### REQUIRED ACTION
Return the records word for word. Pictures do not belong in the copy.

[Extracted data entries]
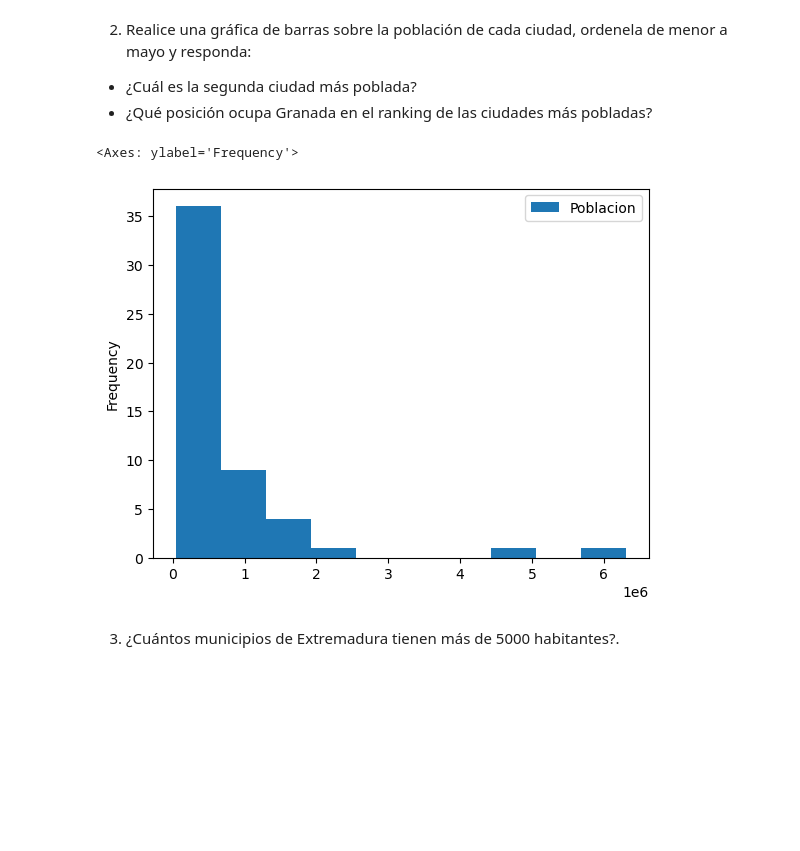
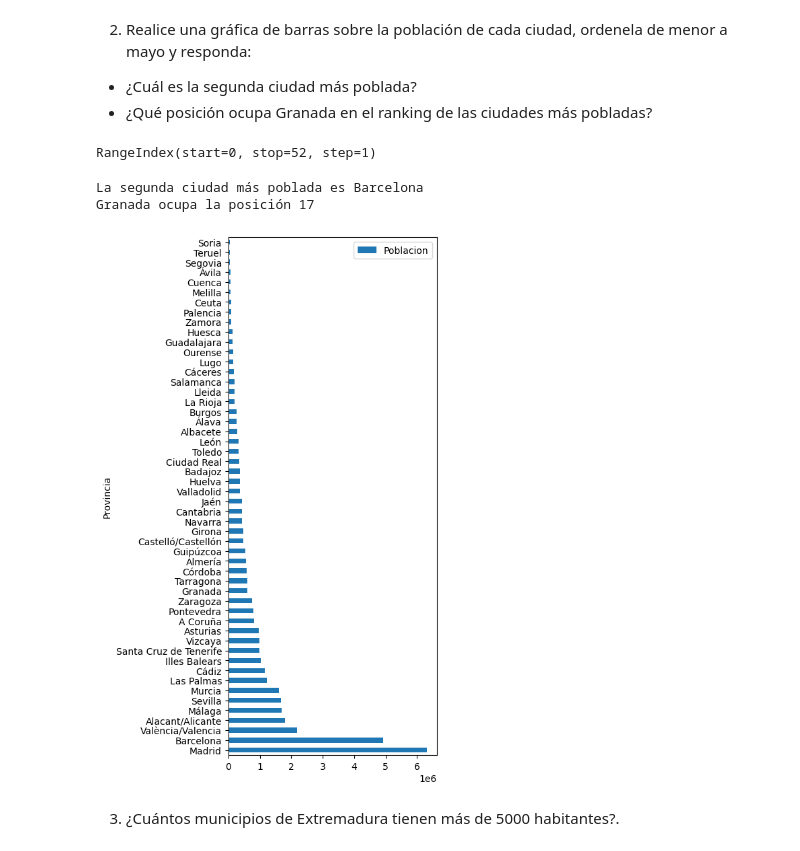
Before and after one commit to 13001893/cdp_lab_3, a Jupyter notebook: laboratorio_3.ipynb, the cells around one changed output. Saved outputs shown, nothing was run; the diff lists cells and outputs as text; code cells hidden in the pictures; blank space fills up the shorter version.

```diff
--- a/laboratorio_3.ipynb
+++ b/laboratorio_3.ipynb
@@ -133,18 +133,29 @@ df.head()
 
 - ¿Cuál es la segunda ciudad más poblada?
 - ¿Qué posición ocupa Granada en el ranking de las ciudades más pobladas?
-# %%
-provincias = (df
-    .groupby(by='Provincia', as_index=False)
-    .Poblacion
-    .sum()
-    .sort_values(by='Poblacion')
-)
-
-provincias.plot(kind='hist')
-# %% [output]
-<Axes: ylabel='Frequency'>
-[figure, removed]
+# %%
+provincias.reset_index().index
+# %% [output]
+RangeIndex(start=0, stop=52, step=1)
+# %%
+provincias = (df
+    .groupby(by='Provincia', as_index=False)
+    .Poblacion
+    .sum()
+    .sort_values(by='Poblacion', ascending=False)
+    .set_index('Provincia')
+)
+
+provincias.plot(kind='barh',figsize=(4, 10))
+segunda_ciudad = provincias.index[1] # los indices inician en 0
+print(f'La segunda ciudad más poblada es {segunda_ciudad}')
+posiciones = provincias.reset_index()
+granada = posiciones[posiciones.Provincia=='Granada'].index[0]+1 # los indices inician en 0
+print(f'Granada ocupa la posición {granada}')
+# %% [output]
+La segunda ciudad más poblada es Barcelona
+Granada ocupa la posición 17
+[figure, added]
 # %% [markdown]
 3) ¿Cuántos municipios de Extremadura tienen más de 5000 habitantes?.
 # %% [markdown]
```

### RESPONSE FOR THIS EXERCISE
Before and after one commit to 13001893/cdp_lab_3, a Jupyter notebook: laboratorio_3.ipynb, the cells around one changed output. Saved outputs shown, nothing was run; the diff lists cells and outputs as text; code cells hidden in the pictures; blank space fills up the shorter version.

```diff
--- a/laboratorio_3.ipynb
+++ b/laboratorio_3.ipynb
@@ -133,18 +133,29 @@ df.head()
 
 - ¿Cuál es la segunda ciudad más poblada?
 - ¿Qué posición ocupa Granada en el ranking de las ciudades más pobladas?
-# %%
-provincias = (df
-    .groupby(by='Provincia', as_index=False)
-    .Poblacion
-    .sum()
-    .sort_values(by='Poblacion')
-)
-
-provincias.plot(kind='hist')
-# %% [output]
-<Axes: ylabel='Frequency'>
-[figure, removed]
+# %%
+provincias.reset_index().index
+# %% [output]
+RangeIndex(start=0, stop=52, step=1)
+# %%
+provincias = (df
+    .groupby(by='Provincia', as_index=False)
+    .Poblacion
+    .sum()
+    .sort_values(by='Poblacion', ascending=False)
+    .set_index('Provincia')
+)
+
+provincias.plot(kind='barh',figsize=(4, 10))
+segunda_ciudad = provincias.index[1] # los indices inician en 0
+print(f'La segunda ciudad más poblada es {segunda_ciudad}')
+posiciones = provincias.reset_index()
+granada = posiciones[posiciones.Provincia=='Granada'].index[0]+1 # los indices inician en 0
+print(f'Granada ocupa la posición {granada}')
+# %% [output]
+La segunda ciudad más poblada es Barcelona
+Granada ocupa la posición 17
+[figure, added]
 # %% [markdown]
 3) ¿Cuántos municipios de Extremadura tienen más de 5000 habitantes?.
 # %% [markdown]
```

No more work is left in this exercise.